Ian O'Riordan: The madness of the long distance runner
Ron Hill clocked up over 150,000 miles, the equivalent of running six times around the world
Mick Clohisey in the marathon in Rio. “I’ve seen some pictures of myself in Rio, and can’t believe how bad I look.” Photograph: INPHO/Morgan Treacy
“People think we’re mad, but this is our golf,” which, according to Fergal Somerville, is the reason why he and 15 other hardy souls are spending Saturday morning in the officially freezing waters of Lough Dan in the Wicklow Mountains to claim that world-unrenowned title of International Ice Mile Swimmer.
There is a grave danger of hypothermia – if they don’t die of a heart attack first – and it’s not even a race. Most of them couldn’t care less whether they make it home in time for the rugby.
Daniel Day-Lewis once told me the reason he loves living in Ireland is because whenever people describe him as mad they mean it as a compliment. It’s probably why whenever we describe ourselves as a sports-mad nation we mean that in a good way. Except that everyone has their own definition of madness.
Rowing solo across the Atlantic for no other reason than satisfying your wandering desires could be considered insane, although Gavan Hennigan’s effort is being hailed by those in the know as a stroke of pure genius. Indeed, as Aristotle quoted Plato, “no excellent mind is without a tinge of madness”.
It took the 35-year-old from Galway a mere 49 days, 11 hours and 37 minutes, crossing from the Canaries to arrive in Antigua on Wednesday night, and although that was a race Hennigan’s prime motivation was “to live life” – so much so that he ha’s threatening to row back home as a sort of lap of honour. Madness, indeed.

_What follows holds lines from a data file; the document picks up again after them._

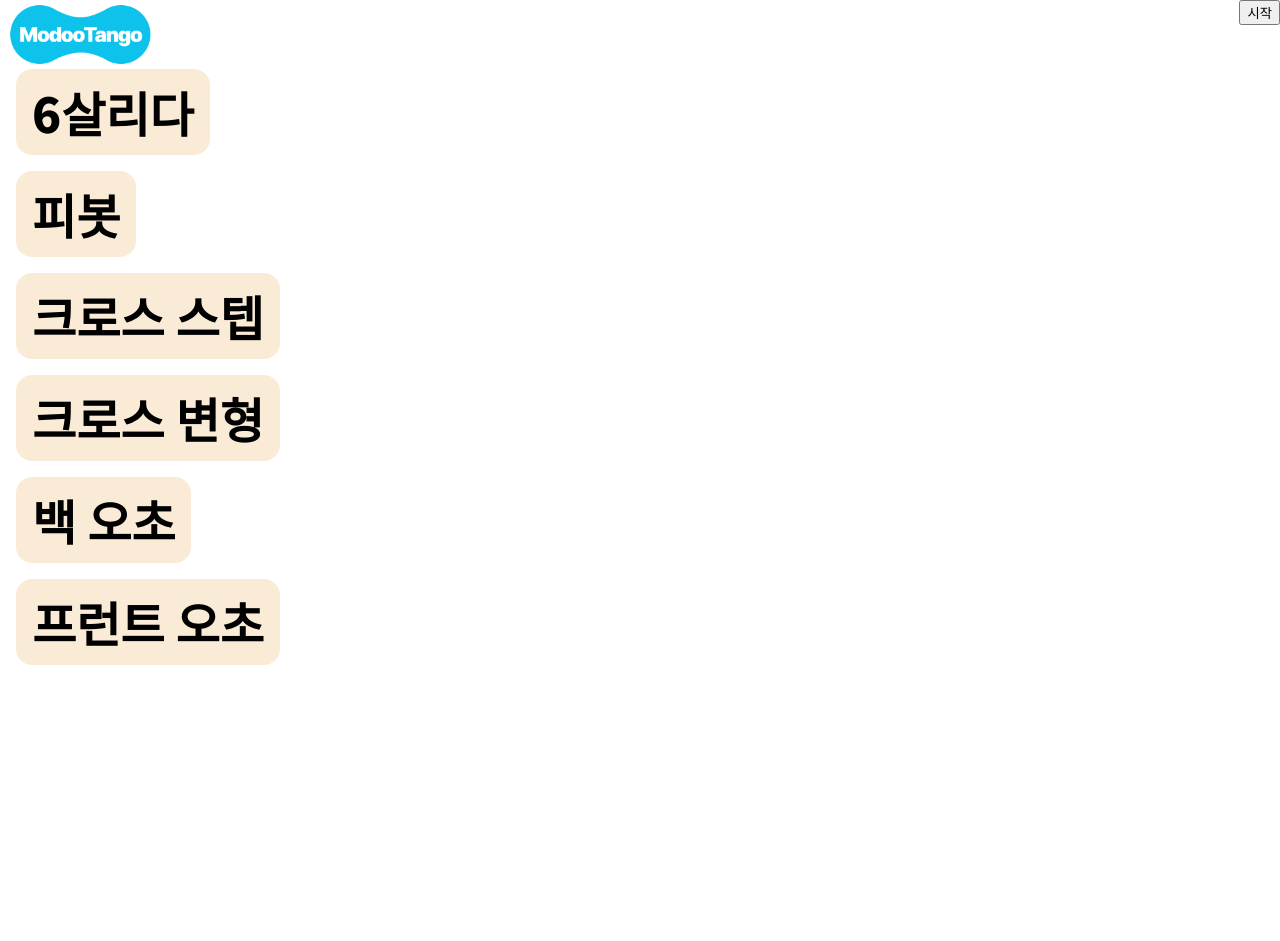
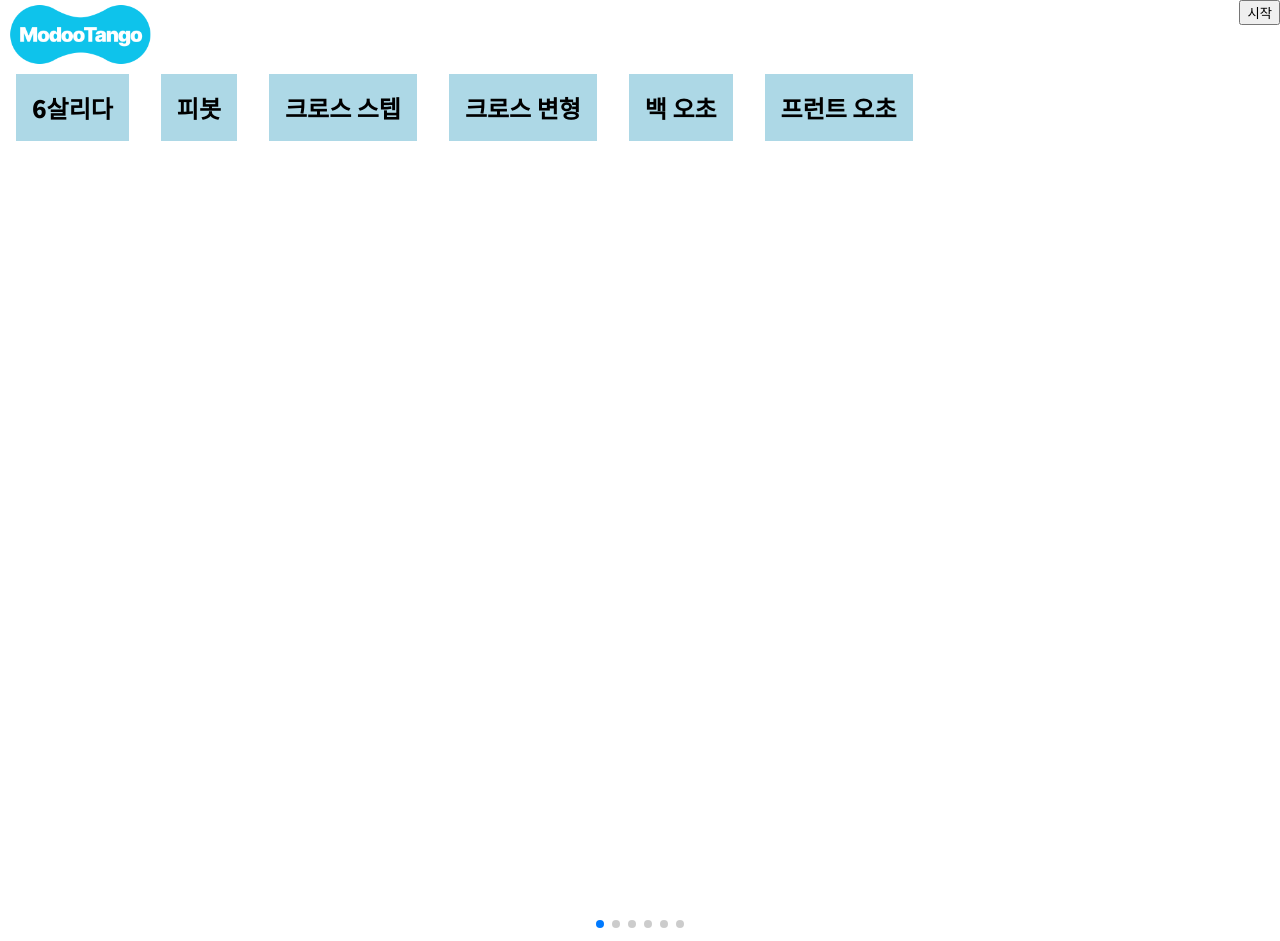
Before and after one commit to iloveu-design/technic, a plain HTML site: page oneday.html in a window 1280 px wide. Before the commit the page ends 800 px from the top, so only its background shows below. Drawn offline with nearby package versions, Linux system fonts and the light colour scheme.

Commit message:
작업 수정

```diff
--- a/css/ad.css
+++ b/css/ad.css
@@ -250,3 +250,19 @@ h1 {
   height: 100vh;
   /* overflow: hidden; */
 }
+
+.curriSwiper {
+  margin-bottom: ;
+}
+.curri-cell{
+  background-color: lightblue;
+  padding: 1rem;
+}
+
+.curriSwiper .swiper-slide {
+  display: flex;
+  /* display: inline-block; */
+  width: fit-content;
+  padding: 0 1rem;
+
+}
--- a/oneday.html
+++ b/oneday.html
@@ -36,42 +36,38 @@
       onclick="pomoStart(); this.onclick='';">시작</button>
 
       <div class="">
-        <div class="timer"></div>
-        <div>
-          <!-- <img src="images/fly-logo-front.png" class="f-logo"> -->
+        <div class="timer">
         </div>
-        <div class="technic-container">
-          <div class="technik-wrapper">
-            <div class="group-technic">
+        <div class="title-box">
           <img src="images/modotango-logo-v12.png" class="f-logo">
-            </div>
-
-            <div class="group-technic">
-                <!-- <source src="/video/legpress.mp4" type="video/mp4" id="t1s"/> -->
-              <div class="technic-cell" id="t1"><h2>6살리다</h2></div>
-            </div>
-            <div class="group-technic">
-                <!-- <source src="/video/cross-step.mp4" type="video/mp4" id="t2s" /> -->
-              <div class="technic-cell" id="t2"><h2>피봇</h2></div>
-            </div>
-            <div class="group-technic">
-                <!-- <source src="/video/open-lapiz.MP4" type="video/mp4" id="t3s" /> -->
-              <div class="technic-cell" id="t3"><h2>크로스 스텝</h2></div>
-            </div>
-            <div class="group-technic">
-                <!-- <source src="/video/find-center.MP4" type="video/mp4" id="t4s" /> -->
-              <div class="technic-cell" id="t4"><h2>크로스 변형</h2></div>
-            </div>
-            <div class="group-technic">
-              <!-- <source src="/video/leg-stratch.MP4" type="video/mp4" id="t5s" /> -->
-              <div class="technic-cell" id="t5"><h2>백 오초</h2></div>
-            </div>
-            <div class="group-technic">
-              <!-- <source src="/video/flow-step-up-down.MP4" type="video/mp4" id="t6s" /> -->
-              <div class="technic-cell" id="t6"><h2>프런트 오초</h2></div>
-            </div>
 
         </div>
+        <div class="curriculam-box">
+          <div class="swiper curriSwiper">
+            <div class="swiper-wrapper">
+              <div class="swiper-slide">
+                <div class="curri-cell" id="t1"><h2>6살리다</h2></div>
+              </div>
+              <div class="swiper-slide">
+                <div class="curri-cell" id="t2"><h2>피봇</h2></div>
+              </div>
+              <div class="swiper-slide">
+                <div class="curri-cell" id="t3"><h2>크로스 스텝</h2></div>
+              </div>
+              <div class="swiper-slide">
+                <div class="curri-cell" id="t4"><h2>크로스 변형</h2></div>
+              </div>
+              <div class="swiper-slide">
+                <div class="curri-cell" id="t5"><h2>백 오초</h2></div>
+              </div>
+              <div class="swiper-slide">
+                <div class="curri-cell" id="t6"><h2>프런트 오초</h2></div>
+              </div>
+            </div>
+            <div class="curri-swiper-pagination"></div>
+          </div>
+        </div>
+        <div class="">
           <div class="video-wrapper">
             <div class="videoscroll">
               <div class="swiper mySwiper">
@@ -109,13 +105,7 @@
                 </div>
                 <div class="swiper-pagination"></div>
               </div>
-
-
             </div>
-
-              <!-- <video controls autoplay muted loop  id="mainv">
-                <source src="/video/legpress.mp4" type="video/mp4" id="mainsource" />
-              </video> -->
           </div>
         </div>
 
@@ -380,8 +370,15 @@
 
     <!-- Initialize Swiper -->
     <script>
+      var swiperCurri = new Swiper(".curriSwiper", {
+        slidesPerView: "auto",
+        pagination: {
+          el: ".curri-swiper-pagination",
+          clickable: true,
+        },
+      });
       var swiper = new Swiper(".mySwiper", {
-        direction: "vertical",
+        // direction: "vertical",
         height: 900,
         pagination: {
           el: ".swiper-pagination",
@@ -410,8 +407,8 @@
       // var trainings = [["traning", 10, "#t1"], ["rest", 5, "#t2"], ["traning", 7, "#t2"], ["rest", 5, "#t3"], ["traning", 7, "#t3"], ["rest", 5, "#t4"], ["traning", 7, "#t4"], ["rest", 5, "#t5"], ["traning", 7, "#t5"], ["rest", 5, "#t6"], ["traning", 7, "#t6"]];
       // var trainings = [["traning", 360, "#t1"], ["rest", 60, "#t2"], ["traning", 360, "#t2"], ["rest", 60, "#t3"], ["traning", 360, "#t3"], ["rest", 60, "#t4"], ["traning", 360, "#t4"], ["rest", 60, "#t5"], ["traning", 360, "#t5"], ["rest", 60, "#t6"], ["traning", 360, "#t6"]];
       // var trainings = [["traning", 1, "player1"], ["rest", 60, "player2"], ["traning", 360, "player2"], ["rest", 60, "player3"], ["traning", 360, "player3"], ["rest", 60, "player4"], ["traning", 360, "player4"], ["rest", 60, "player5"], ["traning", 360, "player5"], ["rest", 60, "player6"], ["traning", 360, "player6"]];
-    //   var trainings = [["traning", 3, "#t1"], ["rest", 3, "#t2"], ["traning", 3, "#t2"], ["rest", 3, "#t3"], ["traning", 3, "#t3"], ["rest", 3, "#t4"], ["traning", 3, "#t4"], ["rest", 5, "#t5"], ["traning", 7, "#t5"], ["rest", 5, "#t6"], ["traning", 7, "#t6"]];
-      var trainings = [["traning", 360, "#t1"], ["rest", 60, "#t2"], ["traning", 360, "#t2"], ["rest", 60, "#t3"], ["traning", 360, "#t3"], ["rest",60, "#t4"], ["traning", 360, "#t4"], ["rest", 60, "#t5"], ["traning", 360, "#t5"], ["rest", 60, "#t6"], ["traning", 360, "#t6"]];
+      var trainings = [["traning", 3, "#t1"], ["rest", 3, "#t2"], ["traning", 3, "#t2"], ["rest", 3, "#t3"], ["traning", 3, "#t3"], ["rest", 3, "#t4"], ["traning", 3, "#t4"], ["rest", 5, "#t5"], ["traning", 7, "#t5"], ["rest", 5, "#t6"], ["traning", 7, "#t6"]];
+    //   var trainings = [["traning", 360, "#t1"], ["rest", 60, "#t2"], ["traning", 360, "#t2"], ["rest", 60, "#t3"], ["traning", 360, "#t3"], ["rest",60, "#t4"], ["traning", 360, "#t4"], ["rest", 60, "#t5"], ["traning", 360, "#t5"], ["rest", 60, "#t6"], ["traning", 360, "#t6"]];
 
       var nowTraingTime = trainings[0][1];
       var totalStep = trainings.length;
```
Lines whose indentation alone changed are shown as unchanged.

Despite it now becoming a sort of modern opium for people, the long distance runner, who often sets out for no other reason than sheer pleasure of it, still gets the mad rap, probably not helped by people like Ron Hill.
Last Sunday morning Hill looked at the pair of running shoes lying outside the back door at his home in Hyde near Manchester and decided “no more”.
So, for the first time in over half a century, he took a day off – as in no running whatsoever. So ended the longest consecutive daily-running streak known to mankind. Or at least since our wiry old hunter-gatherer ancestors.
Hill, a three-time Olympian and European marathon champion, has been recording his daily runs since December 20th, 1964, and had not missed a day in the over 52 years since – 19,032 days to be exact.
It is, of course, a record built on good faith, although according to the US Running Streak Association who somehow keep tabs on this, to qualify a run must be “at least one continuous mile within each calendar day under one’s own body power”.
Illness and injury had threatened Hill’s streak in the past yet still he kept going, clocking up over 150,000 miles – the equivalent of running six times around the world.
Pain in his heart
“Some people never go mad,” said Charles Bukowski. “What truly horrible lives they must lead.”
Still, this doesn’t begin to answer the question of why we run. I was thinking about this after running into Mick Clohisey on Grand Canal Quay last week – six months after the Rio Olympics where Clohisey had run himself to an absolute standstill to finish 103rd in the marathon, his 2:26:34 over 11 minutes outside his best.
After going to considerable lengths to qualify (twice running inside the standard, with a best of 2:15:10), his Olympic dream turned into a nightmare – an infected blister first undoing some critical training, before a virus left him looking and feeling like a pale shadow of himself.
“I’ve seen some pictures of myself in Rio, and can’t believe how bad I look,” he says, and some people reckon Clohisey was mad to finish. “Obviously the plan was to perform to the best of my ability, but that didn’t happen. But ‘you finish, always’, as my coach Dick Hooper tells me. I’d a lot of family and friends there, and it was important to get through it.”
“Maybe I didn’t hype up the Olympics as much as some other people do, but I always knew there is more to running. I’ve moved on, to be honest. It still means a lot to have competed in Rio, but I’m running the London Marathon in April, hopefully the World Championships there this summer as well.
“I’m holding up okay, still enjoy running, definitely feel I’ve more to give, and would like to show that.”
Starting with the European Club Cross-Country with Raheny Shamrocks in Albufeira, Portugal, on Sunday, their prize for winning a first Irish men’s team cross-country title last November. It’s mad, but Clohisey sounds more excited about that than he did Rio. Except that everyone has their own definition of madness.